(Modification records)
==========
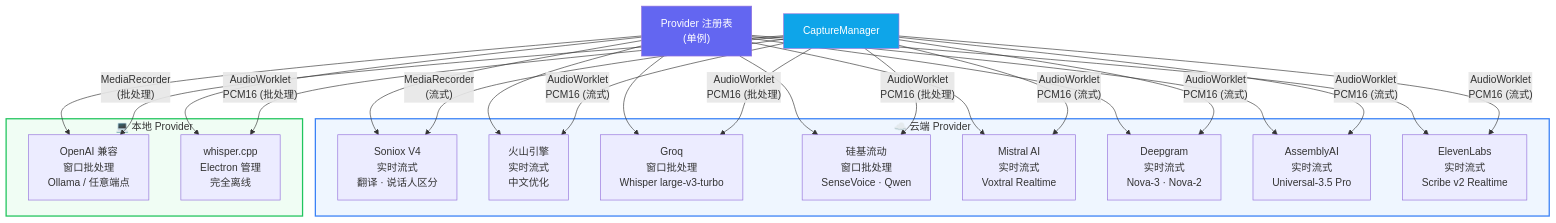
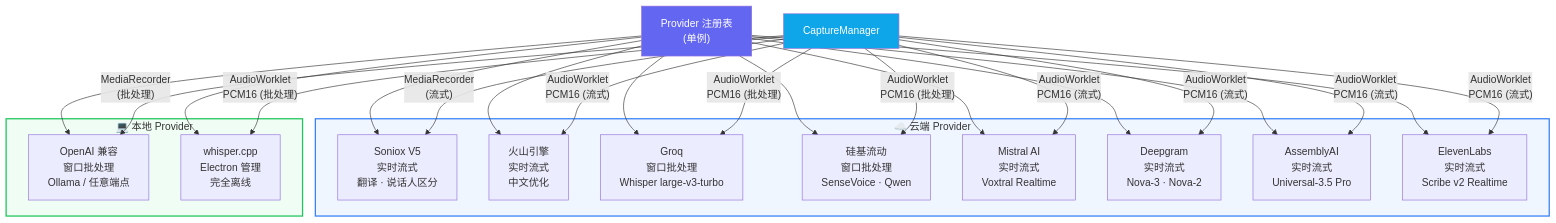
Before and after one commit to XimilalaXiang/DeLive: the fourth of 4 diagrams in docs/zh/architecture/overview.md, drawn with Mermaid. The commit also changed 13 other files, not shown here.

````diff
--- a/docs/zh/architecture/overview.md
+++ b/docs/zh/architecture/overview.md
@@ -104,32 +104,32 @@
 ```mermaid
 flowchart TB
   subgraph cloud["☁️ 云端 Provider"]
-    soniox["Soniox V4\n实时流式\n翻译 · 说话人区分"]
+    soniox["Soniox V5\n实时流式\n翻译 · 说话人区分"]
     volc["火山引擎\n实时流式\n中文优化"]
     groq["Groq\n窗口批处理\nWhisper large-v3-turbo"]
     silicon["硅基流动\n窗口批处理\nSenseVoice · Qwen"]
     mistral["Mistral AI\n实时流式\nVoxtral Realtime"]
     deepgram["Deepgram\n实时流式\nNova-3 · Nova-2"]
     assemblyai["AssemblyAI\n实时流式\nUniversal-3.5 Pro"]
     elevenlabs["ElevenLabs\n实时流式\nScribe v2 Realtime"]
   end
 
   subgraph local["💻 本地 Provider"]
     openai["OpenAI 兼容\n窗口批处理\nOllama / 任意端点"]
     whisper["whisper.cpp\nElectron 管理\n完全离线"]
   end
 
   registry["Provider 注册表\n(单例)"]
   capture["CaptureManager"]
 
   registry --> soniox & volc & groq & silicon & mistral & deepgram & assemblyai & elevenlabs & openai & whisper
   capture -->|"MediaRecorder\n(流式)"| soniox
   capture -->|"AudioWorklet\nPCM16 (流式)"| volc & mistral & deepgram & assemblyai & elevenlabs
   capture -->|"AudioWorklet\nPCM16 (批处理)"| groq & silicon & whisper
   capture -->|"MediaRecorder\n(批处理)"| openai
 
   style registry fill:#6366f1,color:#fff
   style capture fill:#0ea5e9,color:#fff
   style cloud fill:#eff6ff,stroke:#3b82f6,stroke-width:2px
   style local fill:#f0fdf4,stroke:#22c55e,stroke-width:2px
 ```
````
==========
> **TASK DETAILS**:
Reprint the entries above exactly, images removed.

> **EXERCISE SOLUTION**:
Before and after one commit to XimilalaXiang/DeLive: the fourth of 4 diagrams in docs/zh/architecture/overview.md, drawn with Mermaid. The commit also changed 13 other files, not shown here.

````diff
--- a/docs/zh/architecture/overview.md
+++ b/docs/zh/architecture/overview.md
@@ -104,32 +104,32 @@
 ```mermaid
 flowchart TB
   subgraph cloud["☁️ 云端 Provider"]
-    soniox["Soniox V4\n实时流式\n翻译 · 说话人区分"]
+    soniox["Soniox V5\n实时流式\n翻译 · 说话人区分"]
     volc["火山引擎\n实时流式\n中文优化"]
     groq["Groq\n窗口批处理\nWhisper large-v3-turbo"]
     silicon["硅基流动\n窗口批处理\nSenseVoice · Qwen"]
     mistral["Mistral AI\n实时流式\nVoxtral Realtime"]
     deepgram["Deepgram\n实时流式\nNova-3 · Nova-2"]
     assemblyai["AssemblyAI\n实时流式\nUniversal-3.5 Pro"]
     elevenlabs["ElevenLabs\n实时流式\nScribe v2 Realtime"]
   end
 
   subgraph local["💻 本地 Provider"]
     openai["OpenAI 兼容\n窗口批处理\nOllama / 任意端点"]
     whisper["whisper.cpp\nElectron 管理\n完全离线"]
   end
 
   registry["Provider 注册表\n(单例)"]
   capture["CaptureManager"]
 
   registry --> soniox & volc & groq & silicon & mistral & deepgram & assemblyai & elevenlabs & openai & whisper
   capture -->|"MediaRecorder\n(流式)"| soniox
   capture -->|"AudioWorklet\nPCM16 (流式)"| volc & mistral & deepgram & assemblyai & elevenlabs
   capture -->|"AudioWorklet\nPCM16 (批处理)"| groq & silicon & whisper
   capture -->|"MediaRecorder\n(批处理)"| openai
 
   style registry fill:#6366f1,color:#fff
   style capture fill:#0ea5e9,color:#fff
   style cloud fill:#eff6ff,stroke:#3b82f6,stroke-width:2px
   style local fill:#f0fdf4,stroke:#22c55e,stroke-width:2px
 ```
````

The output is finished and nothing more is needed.